POTUS appears to view the pandemic always and everywhere through the prism of how it affects him personally, specifically how it affects his chances at reelection. He believes an immediate economic revival is the only chance he has at a second term and so he’ll always choose the policy option that accelerates, or appears to accelerate, that revival no matter what it means for public health. Reopen businesses ASAP. Reopen schools ASAP. End of discussion.
If you could convince him to stick to brief scripted remarks in introducing a daily briefing and then hand things over to Pence, Fauci, and Birx to do most of the talking then yeah, I think that would help him in the polls. It would communicate to the electorate that he finally shares their sense of crisis about the virus and intends to keep them posted regularly on how we’re doing at containing it. Poll after poll after poll shows that most voters prioritize limiting the spread over restoring the economy (for the common-sense reason that we can’t durably restore the economy until people feel safe working and shopping again). A daily briefing at which Trump stuck to that message would improve his numbers.
But he won’t stick to that message. Either he’ll lapse back into hectoring people to open everything up before they’re comfortable doing so, as he’s doing right now with schools, or he’ll just veer off into rants about the “Russia hoax” or dishwasher efficiency or maybe using disinfectant inside the body to kill the virus or whatever. It’s unimaginable that he’d stand by and listen to Fauci and Birx undercut his “reopen everything immediately” message by urging caution in states that are currently battling major epidemics. He’d need to be convinced to adopt their approach before the briefings resumed, and he’ll never be convinced. If he was going to pivot from his position that plowing ahead with reopening is a good idea as we top 70,000 cases a day, he would have done it already.
Conway knows all that. Just like she also knows that it’s silly for her to say in the clip, “The president’s numbers were much higher when he was out there briefing everybody on his day by day basis about the coronavirus.” It’s true, but it’s not because of the briefings that his numbers were higher in April.

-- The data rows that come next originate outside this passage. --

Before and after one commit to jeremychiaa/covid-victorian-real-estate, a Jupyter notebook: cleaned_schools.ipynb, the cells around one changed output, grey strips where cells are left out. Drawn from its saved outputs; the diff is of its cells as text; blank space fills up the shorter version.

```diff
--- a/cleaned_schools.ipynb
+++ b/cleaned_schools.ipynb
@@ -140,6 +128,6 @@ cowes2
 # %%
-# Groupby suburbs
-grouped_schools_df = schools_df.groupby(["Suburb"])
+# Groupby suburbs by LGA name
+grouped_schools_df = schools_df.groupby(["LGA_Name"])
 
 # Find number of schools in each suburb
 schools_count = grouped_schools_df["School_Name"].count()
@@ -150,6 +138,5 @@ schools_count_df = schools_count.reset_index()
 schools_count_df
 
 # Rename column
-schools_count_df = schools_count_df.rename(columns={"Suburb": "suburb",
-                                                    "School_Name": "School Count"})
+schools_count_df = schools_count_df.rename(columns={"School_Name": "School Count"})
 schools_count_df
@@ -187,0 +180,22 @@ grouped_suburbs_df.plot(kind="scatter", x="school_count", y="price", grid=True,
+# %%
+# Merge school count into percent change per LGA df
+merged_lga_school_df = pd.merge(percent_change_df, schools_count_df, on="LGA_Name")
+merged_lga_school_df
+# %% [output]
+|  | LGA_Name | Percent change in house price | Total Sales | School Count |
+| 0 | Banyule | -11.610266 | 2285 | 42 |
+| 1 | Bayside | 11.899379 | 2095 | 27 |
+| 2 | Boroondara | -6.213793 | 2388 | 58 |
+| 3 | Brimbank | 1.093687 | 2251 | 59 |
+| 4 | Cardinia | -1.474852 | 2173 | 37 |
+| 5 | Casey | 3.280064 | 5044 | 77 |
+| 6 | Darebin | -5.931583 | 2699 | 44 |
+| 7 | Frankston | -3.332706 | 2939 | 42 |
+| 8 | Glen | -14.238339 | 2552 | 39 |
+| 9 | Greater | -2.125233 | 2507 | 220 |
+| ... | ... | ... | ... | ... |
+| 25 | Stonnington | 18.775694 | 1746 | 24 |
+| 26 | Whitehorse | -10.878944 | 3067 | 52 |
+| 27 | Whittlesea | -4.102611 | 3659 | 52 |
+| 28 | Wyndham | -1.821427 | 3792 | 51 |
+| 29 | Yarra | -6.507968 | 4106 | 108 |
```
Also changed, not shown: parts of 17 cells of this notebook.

It’s because the country hadn’t yet endured the protests over George Floyd’s death and the wave of new infections in the south and California and the president’s weirdly unempathetic reactions to both. On the contrary, the briefings back in April may end up being viewed by historians as the beginning of the end of his chances at reelection. That’s when his internal polling began to nosedive. He couldn’t stay on message and feign empathy then and he wouldn’t be able to do so now.
For Conway to disregard all that means she has some sort of angle she’s working here. My guess is that she wants the public to view her as a dissenting strategic voice inside the White House because she thinks Trump is unlikely to be reelected at this point. Maybe she intends to plant little Easter eggs like this on Fox News for the next several months (“I wanted to do X but the others insisted on doing Y”) so that she can say after the election, “I told them they should have done X.” Even though X in this case is completely cockamamie.
The other possibility is that Conway thinks Trump needs an excuse to be at a podium in front of a mic and a banc of cameras every day or else he’s going to behave even more “erratically” than he has been lately. That may explain the rally-style atmosphere in his Rose Garden events this week. Staffers seem to be trying to scratch his itch to vent to crowds as best they can, part of the project of managing the president’s mood that occasionally goes so far as to run campaign ads on D.C. TV in hopes that he’ll see them and feel better. But that can’t be what Conway’s after. She knows that turning coronavirus briefings into de facto rallies, a la April, would only make his current problems worse.
Maybe she’s a double agent for Project Lincoln now? I don’t know.